From 1998-2009, he competed in seven Sprint Cup races, 72 Nationwide Series races and 27 Truck Series races. His only full season of competition was 2002 in the Nationwide Series, highlighted by a runner-up finish to Jeff Burton at Kansas.
Earnhardt, 43, has focused on other interests in recent years as well as helping promote his son’s racing career.
Kerry’s son, Jeffrey, is a current NASCAR Nationwide Series driver as well as a Mixed Martial Arts competitor.
Jeffrey Earnhardt made six starts in the Nationwide Series last season, but recently announced plans to run the full 2013 schedule.To date, his best finish in major NASCAR competition is a seventh-place at the 2011 season-opening Truck Series race at Daytona.
The Sprint Cup season opens this Saturday night with the Sprint Unlimited (formerly Budweiser Shootout) at Daytona International Speedway.
Last year, Kyle Busch made two incredible saves, then edged Tony Stewart in the closest finish in the race’s history.
Originally called the Busch Clash, Buddy Baker won the inaugural race for the previous season’s pole winners in 1979. Five times, the winner of the race has gone on to win the Daytona 500, the first was Bobby Allison in 1982 and the last was Dale Jarrett in 2000.
Dale Earnhardt won a record six Shootouts. Among active drivers, Stewart is a three-time race winner.
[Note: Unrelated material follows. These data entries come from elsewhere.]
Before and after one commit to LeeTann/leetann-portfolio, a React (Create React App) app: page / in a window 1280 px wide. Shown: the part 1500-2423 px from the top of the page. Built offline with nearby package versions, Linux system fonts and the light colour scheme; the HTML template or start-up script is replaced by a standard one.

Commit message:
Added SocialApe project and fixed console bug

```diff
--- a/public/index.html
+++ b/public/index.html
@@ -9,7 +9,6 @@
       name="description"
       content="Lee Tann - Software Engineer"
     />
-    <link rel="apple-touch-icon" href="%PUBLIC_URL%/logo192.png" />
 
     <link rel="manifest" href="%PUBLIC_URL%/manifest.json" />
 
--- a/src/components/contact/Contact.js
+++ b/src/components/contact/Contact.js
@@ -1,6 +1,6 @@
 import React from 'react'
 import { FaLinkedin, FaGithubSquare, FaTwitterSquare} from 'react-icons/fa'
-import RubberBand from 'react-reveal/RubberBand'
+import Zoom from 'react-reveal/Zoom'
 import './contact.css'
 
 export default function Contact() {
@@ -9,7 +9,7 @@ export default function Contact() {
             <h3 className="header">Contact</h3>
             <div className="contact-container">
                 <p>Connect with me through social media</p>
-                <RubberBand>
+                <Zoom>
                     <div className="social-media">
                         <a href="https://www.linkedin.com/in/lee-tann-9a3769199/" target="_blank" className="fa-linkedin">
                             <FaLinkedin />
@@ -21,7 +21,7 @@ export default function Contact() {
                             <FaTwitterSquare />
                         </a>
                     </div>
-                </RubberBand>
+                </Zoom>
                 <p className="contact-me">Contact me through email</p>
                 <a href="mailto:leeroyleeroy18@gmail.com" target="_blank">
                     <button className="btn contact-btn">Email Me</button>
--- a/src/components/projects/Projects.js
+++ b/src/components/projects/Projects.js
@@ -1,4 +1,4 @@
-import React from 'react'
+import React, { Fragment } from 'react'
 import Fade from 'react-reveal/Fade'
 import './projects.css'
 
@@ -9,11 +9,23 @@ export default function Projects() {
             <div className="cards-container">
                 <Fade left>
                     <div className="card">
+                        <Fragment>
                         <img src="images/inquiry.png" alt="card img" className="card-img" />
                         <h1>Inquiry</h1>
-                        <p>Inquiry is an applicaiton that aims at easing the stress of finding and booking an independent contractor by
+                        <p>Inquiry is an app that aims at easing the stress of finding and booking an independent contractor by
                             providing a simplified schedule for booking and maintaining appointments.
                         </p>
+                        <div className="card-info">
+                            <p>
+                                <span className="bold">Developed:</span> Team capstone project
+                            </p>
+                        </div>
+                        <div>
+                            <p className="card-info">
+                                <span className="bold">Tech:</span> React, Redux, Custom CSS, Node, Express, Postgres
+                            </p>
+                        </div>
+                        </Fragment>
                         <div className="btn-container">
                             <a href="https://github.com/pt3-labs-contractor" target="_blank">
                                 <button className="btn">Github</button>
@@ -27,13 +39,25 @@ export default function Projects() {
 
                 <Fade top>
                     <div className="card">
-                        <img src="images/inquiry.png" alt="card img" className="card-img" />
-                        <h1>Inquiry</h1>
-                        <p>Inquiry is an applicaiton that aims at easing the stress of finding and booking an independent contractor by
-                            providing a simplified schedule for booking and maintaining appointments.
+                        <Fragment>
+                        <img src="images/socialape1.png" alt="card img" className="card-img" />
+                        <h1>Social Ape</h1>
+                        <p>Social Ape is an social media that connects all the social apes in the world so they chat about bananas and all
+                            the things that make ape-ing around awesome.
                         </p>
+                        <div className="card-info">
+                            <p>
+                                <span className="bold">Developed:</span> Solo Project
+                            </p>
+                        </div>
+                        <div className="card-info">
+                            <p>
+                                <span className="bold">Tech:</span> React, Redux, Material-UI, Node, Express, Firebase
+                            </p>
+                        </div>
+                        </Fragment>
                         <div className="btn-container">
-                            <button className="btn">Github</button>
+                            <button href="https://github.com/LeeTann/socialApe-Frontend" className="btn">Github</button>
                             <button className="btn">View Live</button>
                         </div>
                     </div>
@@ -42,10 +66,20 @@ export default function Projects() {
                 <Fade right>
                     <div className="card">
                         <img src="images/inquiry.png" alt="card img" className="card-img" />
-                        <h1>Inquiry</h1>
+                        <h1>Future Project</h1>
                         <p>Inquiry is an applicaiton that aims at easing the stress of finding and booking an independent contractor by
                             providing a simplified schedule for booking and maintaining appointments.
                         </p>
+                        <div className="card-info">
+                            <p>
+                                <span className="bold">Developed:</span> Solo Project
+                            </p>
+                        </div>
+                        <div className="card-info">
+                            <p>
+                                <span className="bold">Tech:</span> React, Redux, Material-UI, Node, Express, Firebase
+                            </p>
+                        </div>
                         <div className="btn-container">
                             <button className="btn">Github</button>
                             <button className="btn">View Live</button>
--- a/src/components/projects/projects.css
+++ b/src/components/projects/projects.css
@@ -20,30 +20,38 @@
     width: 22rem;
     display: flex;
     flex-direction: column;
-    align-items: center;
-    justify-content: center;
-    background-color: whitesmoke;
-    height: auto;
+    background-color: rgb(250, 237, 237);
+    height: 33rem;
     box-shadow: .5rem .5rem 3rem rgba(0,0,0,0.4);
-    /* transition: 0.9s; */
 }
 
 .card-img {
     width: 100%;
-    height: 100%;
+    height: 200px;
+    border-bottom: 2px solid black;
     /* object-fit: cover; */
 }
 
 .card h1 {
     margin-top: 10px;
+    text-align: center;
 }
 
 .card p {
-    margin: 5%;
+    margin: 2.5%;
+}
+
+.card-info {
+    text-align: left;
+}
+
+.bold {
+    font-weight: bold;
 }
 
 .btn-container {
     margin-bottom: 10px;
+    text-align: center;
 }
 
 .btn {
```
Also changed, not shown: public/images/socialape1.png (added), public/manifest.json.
Jeff Gordon, Kevin Harvick and Dale Earnhardt Jr. are two-time winners.
Before racing legends Rusty Wallace, Herb Thomas, Cotton Owens, Leonard Wood and Buck Baker were inducted into the NASCAR Hall of Fame this past Friday night, the presentation of the inaugural Squier-Hall Award for NASCAR Media Excellence, was awarded to namesakes Ken Squier and Barney Hall.
Squier, who was recently inducted into the NMPA (National Motorsports Press Association) Hall of Fame, is best-known for his two-decade run as the lead announcer on CBS’ race coverage.
Squier, who gave the “Great American Race” nickname to the Daytona 500, called races for the CBS and TBS networks until from 1979-97 before shifting to a role as studio host. Squier, 78, still make special television appearances, mainly on the SPEED network.
Hall, a 2007 NMPA Hall of Fame inductee, began his career in the 1950s working at local radio stations in North Carolina.
He served as Bristol Motor Speedway’s first public address announcer when the track opened.
He called his first Daytona 500 in 1960, and joined the Motor Racing Network at its inception in 1970. He worked first as a turn announcer and then moved to the broadcast booth in the late 1970s where he has been a fixture ever since.